Then you have Bernie Sanders. Pledging to double union membership within his first term, Sanders is staking out his progressive platform for workers. He wants to

  • establish federal protections against firing except for just cause;
  • establish card-check process and first-contract legislation;
  • refuse to give federal contracts to employers that pay low wages, outsource jobs overseas, bust unions, deny benefits, and pay CEOs outrageous compensation and bonus packages;
  • eliminate “right-to-work” legislation;
  • allow farm and domestic workers—normally excluded from labour protections—to unionize.

He wants to protect workers’ pensions, ban the use of replacement workers during labour disputes, require companies to honour existing union contracts, give federal workers the right to strike, and provide a fair transition to Medicare for All. 
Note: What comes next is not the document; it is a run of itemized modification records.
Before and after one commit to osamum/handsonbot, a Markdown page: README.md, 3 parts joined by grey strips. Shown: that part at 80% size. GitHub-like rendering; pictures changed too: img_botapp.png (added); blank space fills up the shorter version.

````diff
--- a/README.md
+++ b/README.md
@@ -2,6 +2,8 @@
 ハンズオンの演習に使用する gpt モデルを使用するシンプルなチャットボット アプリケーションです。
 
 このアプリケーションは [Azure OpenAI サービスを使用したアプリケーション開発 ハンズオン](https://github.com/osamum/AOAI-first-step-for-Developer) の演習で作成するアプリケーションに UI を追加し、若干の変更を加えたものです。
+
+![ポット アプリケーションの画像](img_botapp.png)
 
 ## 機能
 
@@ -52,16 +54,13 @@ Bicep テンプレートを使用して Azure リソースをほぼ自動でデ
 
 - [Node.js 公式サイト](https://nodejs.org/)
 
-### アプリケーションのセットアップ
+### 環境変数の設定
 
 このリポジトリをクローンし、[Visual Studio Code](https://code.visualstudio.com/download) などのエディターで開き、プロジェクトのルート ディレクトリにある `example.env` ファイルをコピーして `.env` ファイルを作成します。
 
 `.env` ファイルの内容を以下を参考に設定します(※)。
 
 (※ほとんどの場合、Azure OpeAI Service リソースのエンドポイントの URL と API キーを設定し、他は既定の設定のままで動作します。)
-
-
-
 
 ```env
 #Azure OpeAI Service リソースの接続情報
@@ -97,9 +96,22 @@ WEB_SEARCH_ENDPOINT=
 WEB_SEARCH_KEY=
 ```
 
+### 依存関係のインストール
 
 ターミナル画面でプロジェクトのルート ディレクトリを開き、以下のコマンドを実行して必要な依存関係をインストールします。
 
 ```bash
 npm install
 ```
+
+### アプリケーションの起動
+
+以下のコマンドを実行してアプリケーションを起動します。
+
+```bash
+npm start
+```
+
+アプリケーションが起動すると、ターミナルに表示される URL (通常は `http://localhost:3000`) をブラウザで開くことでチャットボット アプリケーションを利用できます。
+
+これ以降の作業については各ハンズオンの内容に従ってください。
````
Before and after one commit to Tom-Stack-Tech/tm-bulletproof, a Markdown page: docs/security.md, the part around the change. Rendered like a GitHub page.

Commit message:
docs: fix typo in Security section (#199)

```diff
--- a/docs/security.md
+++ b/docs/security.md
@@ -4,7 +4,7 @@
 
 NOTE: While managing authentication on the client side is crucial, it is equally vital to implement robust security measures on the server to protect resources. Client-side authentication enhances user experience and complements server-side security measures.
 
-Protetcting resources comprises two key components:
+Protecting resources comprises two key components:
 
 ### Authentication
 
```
Both campaigns have lofty goals. But isn’t that the point? To lay out a vision of what life could be like with new leadership and a change in direction. What it looks like to put people first for a change!

The conversations that Warren and Sanders have sparked are more than just needed. They are not afraid to articulate the role that unions and workers play in creating a more equal country and society. 

They are challenging the status quo where the ultra-rich continue to amass wealth faster than ever before, while the majority of people struggle daily to get by.

The idea that people have a right to security of being, which includes housing, health care, good jobs, and safety is one that is in clear opposition to what President Trump and the Republicans have been dishing out. 

For the first time in a long time, we are hearing crystal-clear arguments out of the US about how billionaires are a huge part of the country’s economic problem. People are recognizing that millions of people aren’t succeeding because of a small group of elites blocking their way. And everyone who benefits from such a one-sided, unfair system is complicit with keeping people down.

And now politicians are talking in concrete ways about how to move toward equality and fairness. If that conversation can happen in the US, then certainly we can have it in Canada.

And if I can predict anything, it’s that in 2020, the National Union and its Components will continue to lead the way to a brighter, more equitable future for everyone.


The National Union of Public and General Employees (NUPGE) is one of Canada's largest labour organizations with over 390,000 members. Our mission is to improve the lives of working families and to build a stronger Canada by ensuring our common wealth is used for the common good. — NUPGE